Giovannella Baggio. From gender medicine to gender-specific medicine. We conclude with the appeal made by Giovannella Baggio (Chair of Gender Medicine, University of Padua) who, in her presentation, stressed that gender medicine has to cross three bridges, in order to be understood. The first bridge consists in not identifying it with the study of female health, “gender-specific medicine is a dimension that aims to focus attention on health and sickness in men and women and, where possible, to make comparisons and understand the differences in both the diagnostic approach and in therapy and, even more importantly, in prevention”. The second bridge will have been crossed once it has been understood that gender-specific medicine is a transverse dimension that all specialties have to deal with.

Gender-specific medicine must not be a niche of medicine: the whole of medicine must be gender-specific. It is also important to add another dimension, and here comes the third bridge, which is that of a gender-based approach to health, “because health is something to protect both in the prevention of disease and in the loss of health, and it is in this perspective of a gender-based approach to health that all the social policy issues, the attitude to prevention, the doctor-patient relationship and economic investments originate”. She concluded: “And so, gender-specific medicine on the one hand and a gender-based approach to health on the other must remain closely connected in order to finally find a correct dimension in our everyday life as doctors and to protect the health of a population”.

A fundamental contribution will be made by the new Centro di Riferimento per la Medicina di Genere set up within Istituto Superiore di Sanità that, Malorni guaranteed, aims to become “a service to make sure that all the players present in Italy, wherever they may be, create a network and try to communicate, because it is in the network that the strength lies”.

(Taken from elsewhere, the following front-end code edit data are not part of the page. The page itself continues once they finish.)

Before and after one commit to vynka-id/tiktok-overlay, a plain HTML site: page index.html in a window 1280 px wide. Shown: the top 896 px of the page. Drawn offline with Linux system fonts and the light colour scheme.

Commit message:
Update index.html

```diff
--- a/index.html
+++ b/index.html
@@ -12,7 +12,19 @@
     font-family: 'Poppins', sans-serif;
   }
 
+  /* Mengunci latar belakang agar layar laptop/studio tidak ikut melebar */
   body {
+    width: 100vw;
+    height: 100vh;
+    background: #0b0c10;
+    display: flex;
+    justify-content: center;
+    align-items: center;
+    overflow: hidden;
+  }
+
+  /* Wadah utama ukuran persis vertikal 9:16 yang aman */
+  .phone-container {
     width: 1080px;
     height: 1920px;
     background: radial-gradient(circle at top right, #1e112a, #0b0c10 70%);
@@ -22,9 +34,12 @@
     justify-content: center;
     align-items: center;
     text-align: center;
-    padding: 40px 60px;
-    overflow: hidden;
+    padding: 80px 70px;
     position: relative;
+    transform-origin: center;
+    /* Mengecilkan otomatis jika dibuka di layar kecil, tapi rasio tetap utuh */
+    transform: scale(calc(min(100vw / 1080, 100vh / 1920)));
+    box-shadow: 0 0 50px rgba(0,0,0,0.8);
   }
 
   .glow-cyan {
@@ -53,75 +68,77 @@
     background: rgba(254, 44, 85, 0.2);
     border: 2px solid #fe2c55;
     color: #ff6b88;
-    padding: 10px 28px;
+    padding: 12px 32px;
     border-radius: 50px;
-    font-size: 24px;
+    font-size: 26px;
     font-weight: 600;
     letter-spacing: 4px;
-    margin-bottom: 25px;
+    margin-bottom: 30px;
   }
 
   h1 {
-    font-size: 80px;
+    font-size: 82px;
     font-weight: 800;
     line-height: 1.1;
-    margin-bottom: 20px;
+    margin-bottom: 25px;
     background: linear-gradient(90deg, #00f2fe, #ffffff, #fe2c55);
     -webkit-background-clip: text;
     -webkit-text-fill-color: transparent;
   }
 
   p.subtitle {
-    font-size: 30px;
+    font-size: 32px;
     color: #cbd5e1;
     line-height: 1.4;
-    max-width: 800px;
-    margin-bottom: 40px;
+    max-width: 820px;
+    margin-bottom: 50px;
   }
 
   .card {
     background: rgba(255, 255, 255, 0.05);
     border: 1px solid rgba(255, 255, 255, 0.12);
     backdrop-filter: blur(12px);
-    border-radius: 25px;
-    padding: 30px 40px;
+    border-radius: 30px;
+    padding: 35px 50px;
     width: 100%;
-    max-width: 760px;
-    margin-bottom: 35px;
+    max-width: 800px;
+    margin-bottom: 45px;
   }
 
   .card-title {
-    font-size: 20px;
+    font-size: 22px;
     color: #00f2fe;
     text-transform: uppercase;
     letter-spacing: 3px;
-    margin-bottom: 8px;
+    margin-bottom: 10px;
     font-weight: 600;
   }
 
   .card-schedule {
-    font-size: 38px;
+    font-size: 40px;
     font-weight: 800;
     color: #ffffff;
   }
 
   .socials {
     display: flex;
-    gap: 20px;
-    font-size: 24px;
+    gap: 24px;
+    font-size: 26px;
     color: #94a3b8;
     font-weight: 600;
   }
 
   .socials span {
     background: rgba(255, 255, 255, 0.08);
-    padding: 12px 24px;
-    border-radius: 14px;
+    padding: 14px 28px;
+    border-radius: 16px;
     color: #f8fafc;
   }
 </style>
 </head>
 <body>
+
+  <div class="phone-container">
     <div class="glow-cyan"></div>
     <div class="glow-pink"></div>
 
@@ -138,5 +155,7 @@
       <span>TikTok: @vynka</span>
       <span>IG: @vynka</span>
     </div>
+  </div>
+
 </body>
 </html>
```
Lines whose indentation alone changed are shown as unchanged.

Report by

Luciana Giordani,
Federica Delunardo

Centro di Riferimento per la Medicina
di Genere, Istituto Superiore di Sanità

Arabella Festa

Il Pensiero Scientifico Editore

This account, which is intended to provide a brief overview of the topics discussed, was compiled on the basis of convention slides and recordings.